Search the entries below for the word "Machine", then copy each line in which it is found.

(Revision tracking records)
'''
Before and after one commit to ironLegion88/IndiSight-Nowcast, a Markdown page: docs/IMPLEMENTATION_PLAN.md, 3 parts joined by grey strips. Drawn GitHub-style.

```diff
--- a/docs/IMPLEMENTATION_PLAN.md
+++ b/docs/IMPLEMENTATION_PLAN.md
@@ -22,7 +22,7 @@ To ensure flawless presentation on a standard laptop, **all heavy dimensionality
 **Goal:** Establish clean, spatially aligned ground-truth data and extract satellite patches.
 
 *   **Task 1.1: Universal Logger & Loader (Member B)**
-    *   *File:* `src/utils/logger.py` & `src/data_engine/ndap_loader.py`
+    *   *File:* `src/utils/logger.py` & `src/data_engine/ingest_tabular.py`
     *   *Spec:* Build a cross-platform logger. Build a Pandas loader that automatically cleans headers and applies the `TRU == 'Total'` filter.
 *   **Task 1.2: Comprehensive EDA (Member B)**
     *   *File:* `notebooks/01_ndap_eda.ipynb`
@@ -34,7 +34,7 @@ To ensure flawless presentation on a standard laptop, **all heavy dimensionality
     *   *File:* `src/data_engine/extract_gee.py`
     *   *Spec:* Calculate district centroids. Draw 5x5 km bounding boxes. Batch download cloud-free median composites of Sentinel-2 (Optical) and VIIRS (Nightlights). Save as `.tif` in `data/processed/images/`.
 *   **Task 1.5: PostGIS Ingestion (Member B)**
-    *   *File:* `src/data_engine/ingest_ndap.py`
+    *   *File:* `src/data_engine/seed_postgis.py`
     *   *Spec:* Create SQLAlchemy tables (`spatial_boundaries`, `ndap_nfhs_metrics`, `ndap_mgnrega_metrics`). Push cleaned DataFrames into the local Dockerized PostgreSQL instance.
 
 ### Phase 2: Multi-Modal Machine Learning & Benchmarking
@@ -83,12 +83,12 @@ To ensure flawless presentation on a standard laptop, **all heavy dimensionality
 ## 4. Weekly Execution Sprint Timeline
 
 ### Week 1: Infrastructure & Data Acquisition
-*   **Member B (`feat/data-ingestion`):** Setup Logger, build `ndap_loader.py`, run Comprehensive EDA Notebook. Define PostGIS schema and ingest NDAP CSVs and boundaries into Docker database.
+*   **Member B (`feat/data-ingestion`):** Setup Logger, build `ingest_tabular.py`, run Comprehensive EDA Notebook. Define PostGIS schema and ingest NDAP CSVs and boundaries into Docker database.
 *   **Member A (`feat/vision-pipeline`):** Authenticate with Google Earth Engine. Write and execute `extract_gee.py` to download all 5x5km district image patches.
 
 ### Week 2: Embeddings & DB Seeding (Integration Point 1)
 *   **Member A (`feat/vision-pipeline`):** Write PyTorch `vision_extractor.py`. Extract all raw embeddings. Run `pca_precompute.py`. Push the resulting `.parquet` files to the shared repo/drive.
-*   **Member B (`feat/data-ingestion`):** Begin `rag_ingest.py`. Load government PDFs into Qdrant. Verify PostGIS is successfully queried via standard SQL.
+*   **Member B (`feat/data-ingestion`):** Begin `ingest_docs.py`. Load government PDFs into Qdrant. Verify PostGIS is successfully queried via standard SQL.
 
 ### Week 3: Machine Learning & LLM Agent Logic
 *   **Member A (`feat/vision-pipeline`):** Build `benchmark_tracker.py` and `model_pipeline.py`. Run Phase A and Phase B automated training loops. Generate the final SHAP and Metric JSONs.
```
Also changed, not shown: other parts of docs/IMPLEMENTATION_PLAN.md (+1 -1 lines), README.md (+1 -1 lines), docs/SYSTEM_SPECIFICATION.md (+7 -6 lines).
'''
> [Solution to the problem]
 ### Phase 2: Multi-Modal Machine Learning & Benchmarking
 ### Week 3: Machine Learning & LLM Agent Logic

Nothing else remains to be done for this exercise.